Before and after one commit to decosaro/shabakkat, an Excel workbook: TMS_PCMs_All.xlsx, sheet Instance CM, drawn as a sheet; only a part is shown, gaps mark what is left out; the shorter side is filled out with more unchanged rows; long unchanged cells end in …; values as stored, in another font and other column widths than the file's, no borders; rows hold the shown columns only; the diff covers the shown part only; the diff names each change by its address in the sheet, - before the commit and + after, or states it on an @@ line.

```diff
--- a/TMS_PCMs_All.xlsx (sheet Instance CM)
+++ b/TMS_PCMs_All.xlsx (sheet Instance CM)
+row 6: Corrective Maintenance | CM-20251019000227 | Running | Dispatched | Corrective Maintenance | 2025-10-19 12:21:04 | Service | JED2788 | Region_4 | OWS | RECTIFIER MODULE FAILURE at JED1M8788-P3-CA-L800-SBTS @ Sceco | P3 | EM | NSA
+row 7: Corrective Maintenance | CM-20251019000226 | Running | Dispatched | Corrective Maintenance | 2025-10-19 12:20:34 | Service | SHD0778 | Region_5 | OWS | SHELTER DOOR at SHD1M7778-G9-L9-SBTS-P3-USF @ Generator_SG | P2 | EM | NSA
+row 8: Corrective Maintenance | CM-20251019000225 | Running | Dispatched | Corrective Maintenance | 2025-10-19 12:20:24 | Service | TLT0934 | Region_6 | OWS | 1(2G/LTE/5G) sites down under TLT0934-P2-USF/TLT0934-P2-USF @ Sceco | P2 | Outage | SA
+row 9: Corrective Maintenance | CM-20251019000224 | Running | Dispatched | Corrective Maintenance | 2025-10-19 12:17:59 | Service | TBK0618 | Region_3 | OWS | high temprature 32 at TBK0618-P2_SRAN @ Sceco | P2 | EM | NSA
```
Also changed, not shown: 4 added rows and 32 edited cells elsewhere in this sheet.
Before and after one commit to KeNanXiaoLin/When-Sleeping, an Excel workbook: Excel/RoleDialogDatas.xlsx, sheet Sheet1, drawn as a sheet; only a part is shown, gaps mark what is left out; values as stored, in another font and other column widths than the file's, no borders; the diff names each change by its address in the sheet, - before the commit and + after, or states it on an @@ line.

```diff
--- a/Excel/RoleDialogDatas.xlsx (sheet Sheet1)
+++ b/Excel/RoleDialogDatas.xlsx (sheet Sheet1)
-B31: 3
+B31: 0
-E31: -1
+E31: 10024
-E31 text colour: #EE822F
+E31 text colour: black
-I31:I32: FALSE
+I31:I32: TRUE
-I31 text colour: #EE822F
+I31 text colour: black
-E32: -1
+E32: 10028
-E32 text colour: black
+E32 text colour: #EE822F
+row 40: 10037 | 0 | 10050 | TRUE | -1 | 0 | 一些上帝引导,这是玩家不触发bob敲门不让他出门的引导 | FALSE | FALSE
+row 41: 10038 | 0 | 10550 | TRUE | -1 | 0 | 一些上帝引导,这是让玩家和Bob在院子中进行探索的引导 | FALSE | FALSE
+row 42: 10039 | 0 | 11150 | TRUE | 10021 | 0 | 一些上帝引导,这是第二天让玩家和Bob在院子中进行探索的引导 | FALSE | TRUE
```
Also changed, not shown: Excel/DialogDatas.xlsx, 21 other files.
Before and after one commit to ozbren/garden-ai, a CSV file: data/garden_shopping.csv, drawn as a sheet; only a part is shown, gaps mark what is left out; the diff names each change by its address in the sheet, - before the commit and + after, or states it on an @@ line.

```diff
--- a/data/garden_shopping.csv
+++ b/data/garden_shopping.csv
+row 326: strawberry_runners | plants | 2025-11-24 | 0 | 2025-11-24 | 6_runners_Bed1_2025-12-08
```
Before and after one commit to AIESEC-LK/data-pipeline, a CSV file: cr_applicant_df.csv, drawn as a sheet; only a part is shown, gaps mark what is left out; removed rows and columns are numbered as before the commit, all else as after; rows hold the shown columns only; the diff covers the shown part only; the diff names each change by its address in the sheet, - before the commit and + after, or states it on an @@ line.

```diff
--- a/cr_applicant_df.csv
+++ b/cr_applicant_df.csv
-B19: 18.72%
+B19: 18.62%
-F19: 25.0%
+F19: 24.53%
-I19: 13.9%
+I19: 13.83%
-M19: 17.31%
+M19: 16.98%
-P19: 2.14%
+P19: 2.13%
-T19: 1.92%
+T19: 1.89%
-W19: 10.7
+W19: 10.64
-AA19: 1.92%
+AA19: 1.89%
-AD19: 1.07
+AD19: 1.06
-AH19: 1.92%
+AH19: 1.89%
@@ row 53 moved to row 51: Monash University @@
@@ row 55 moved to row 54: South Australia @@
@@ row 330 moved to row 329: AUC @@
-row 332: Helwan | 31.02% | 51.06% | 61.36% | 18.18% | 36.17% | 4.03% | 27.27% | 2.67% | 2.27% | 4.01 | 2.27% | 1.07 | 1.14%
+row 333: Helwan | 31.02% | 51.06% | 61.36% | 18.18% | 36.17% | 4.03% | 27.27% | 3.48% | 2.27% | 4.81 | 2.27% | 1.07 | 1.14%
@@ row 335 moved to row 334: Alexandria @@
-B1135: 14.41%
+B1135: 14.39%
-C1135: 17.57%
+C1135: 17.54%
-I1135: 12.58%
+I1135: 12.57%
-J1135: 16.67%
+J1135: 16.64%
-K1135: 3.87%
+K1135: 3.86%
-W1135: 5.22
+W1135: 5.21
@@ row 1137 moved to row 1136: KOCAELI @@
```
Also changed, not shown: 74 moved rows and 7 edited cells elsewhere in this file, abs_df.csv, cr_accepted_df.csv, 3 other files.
• • • •
Each entry above must be repeated exactly, with nothing dropped.

### [RESPONSE AREA]
Before and after one commit to decosaro/shabakkat, an Excel workbook: TMS_PCMs_All.xlsx, sheet Instance CM, drawn as a sheet; only a part is shown, gaps mark what is left out; the shorter side is filled out with more unchanged rows; long unchanged cells end in …; values as stored, in another font and other column widths than the file's, no borders; rows hold the shown columns only; the diff covers the shown part only; the diff names each change by its address in the sheet, - before the commit and + after, or states it on an @@ line.

```diff
--- a/TMS_PCMs_All.xlsx (sheet Instance CM)
+++ b/TMS_PCMs_All.xlsx (sheet Instance CM)
+row 6: Corrective Maintenance | CM-20251019000227 | Running | Dispatched | Corrective Maintenance | 2025-10-19 12:21:04 | Service | JED2788 | Region_4 | OWS | RECTIFIER MODULE FAILURE at JED1M8788-P3-CA-L800-SBTS @ Sceco | P3 | EM | NSA
+row 7: Corrective Maintenance | CM-20251019000226 | Running | Dispatched | Corrective Maintenance | 2025-10-19 12:20:34 | Service | SHD0778 | Region_5 | OWS | SHELTER DOOR at SHD1M7778-G9-L9-SBTS-P3-USF @ Generator_SG | P2 | EM | NSA
+row 8: Corrective Maintenance | CM-20251019000225 | Running | Dispatched | Corrective Maintenance | 2025-10-19 12:20:24 | Service | TLT0934 | Region_6 | OWS | 1(2G/LTE/5G) sites down under TLT0934-P2-USF/TLT0934-P2-USF @ Sceco | P2 | Outage | SA
+row 9: Corrective Maintenance | CM-20251019000224 | Running | Dispatched | Corrective Maintenance | 2025-10-19 12:17:59 | Service | TBK0618 | Region_3 | OWS | high temprature 32 at TBK0618-P2_SRAN @ Sceco | P2 | EM | NSA
```
Also changed, not shown: 4 added rows and 32 edited cells elsewhere in this sheet.
Before and after one commit to KeNanXiaoLin/When-Sleeping, an Excel workbook: Excel/RoleDialogDatas.xlsx, sheet Sheet1, drawn as a sheet; only a part is shown, gaps mark what is left out; values as stored, in another font and other column widths than the file's, no borders; the diff names each change by its address in the sheet, - before the commit and + after, or states it on an @@ line.

```diff
--- a/Excel/RoleDialogDatas.xlsx (sheet Sheet1)
+++ b/Excel/RoleDialogDatas.xlsx (sheet Sheet1)
-B31: 3
+B31: 0
-E31: -1
+E31: 10024
-E31 text colour: #EE822F
+E31 text colour: black
-I31:I32: FALSE
+I31:I32: TRUE
-I31 text colour: #EE822F
+I31 text colour: black
-E32: -1
+E32: 10028
-E32 text colour: black
+E32 text colour: #EE822F
+row 40: 10037 | 0 | 10050 | TRUE | -1 | 0 | 一些上帝引导,这是玩家不触发bob敲门不让他出门的引导 | FALSE | FALSE
+row 41: 10038 | 0 | 10550 | TRUE | -1 | 0 | 一些上帝引导,这是让玩家和Bob在院子中进行探索的引导 | FALSE | FALSE
+row 42: 10039 | 0 | 11150 | TRUE | 10021 | 0 | 一些上帝引导,这是第二天让玩家和Bob在院子中进行探索的引导 | FALSE | TRUE
```
Also changed, not shown: Excel/DialogDatas.xlsx, 21 other files.
Before and after one commit to ozbren/garden-ai, a CSV file: data/garden_shopping.csv, drawn as a sheet; only a part is shown, gaps mark what is left out; the diff names each change by its address in the sheet, - before the commit and + after, or states it on an @@ line.

```diff
--- a/data/garden_shopping.csv
+++ b/data/garden_shopping.csv
+row 326: strawberry_runners | plants | 2025-11-24 | 0 | 2025-11-24 | 6_runners_Bed1_2025-12-08
```
Before and after one commit to AIESEC-LK/data-pipeline, a CSV file: cr_applicant_df.csv, drawn as a sheet; only a part is shown, gaps mark what is left out; removed rows and columns are numbered as before the commit, all else as after; rows hold the shown columns only; the diff covers the shown part only; the diff names each change by its address in the sheet, - before the commit and + after, or states it on an @@ line.

```diff
--- a/cr_applicant_df.csv
+++ b/cr_applicant_df.csv
-B19: 18.72%
+B19: 18.62%
-F19: 25.0%
+F19: 24.53%
-I19: 13.9%
+I19: 13.83%
-M19: 17.31%
+M19: 16.98%
-P19: 2.14%
+P19: 2.13%
-T19: 1.92%
+T19: 1.89%
-W19: 10.7
+W19: 10.64
-AA19: 1.92%
+AA19: 1.89%
-AD19: 1.07
+AD19: 1.06
-AH19: 1.92%
+AH19: 1.89%
@@ row 53 moved to row 51: Monash University @@
@@ row 55 moved to row 54: South Australia @@
@@ row 330 moved to row 329: AUC @@
-row 332: Helwan | 31.02% | 51.06% | 61.36% | 18.18% | 36.17% | 4.03% | 27.27% | 2.67% | 2.27% | 4.01 | 2.27% | 1.07 | 1.14%
+row 333: Helwan | 31.02% | 51.06% | 61.36% | 18.18% | 36.17% | 4.03% | 27.27% | 3.48% | 2.27% | 4.81 | 2.27% | 1.07 | 1.14%
@@ row 335 moved to row 334: Alexandria @@
-B1135: 14.41%
+B1135: 14.39%
-C1135: 17.57%
+C1135: 17.54%
-I1135: 12.58%
+I1135: 12.57%
-J1135: 16.67%
+J1135: 16.64%
-K1135: 3.87%
+K1135: 3.86%
-W1135: 5.22
+W1135: 5.21
@@ row 1137 moved to row 1136: KOCAELI @@
```
Also changed, not shown: 74 moved rows and 7 edited cells elsewhere in this file, abs_df.csv, cr_accepted_df.csv, 3 other files.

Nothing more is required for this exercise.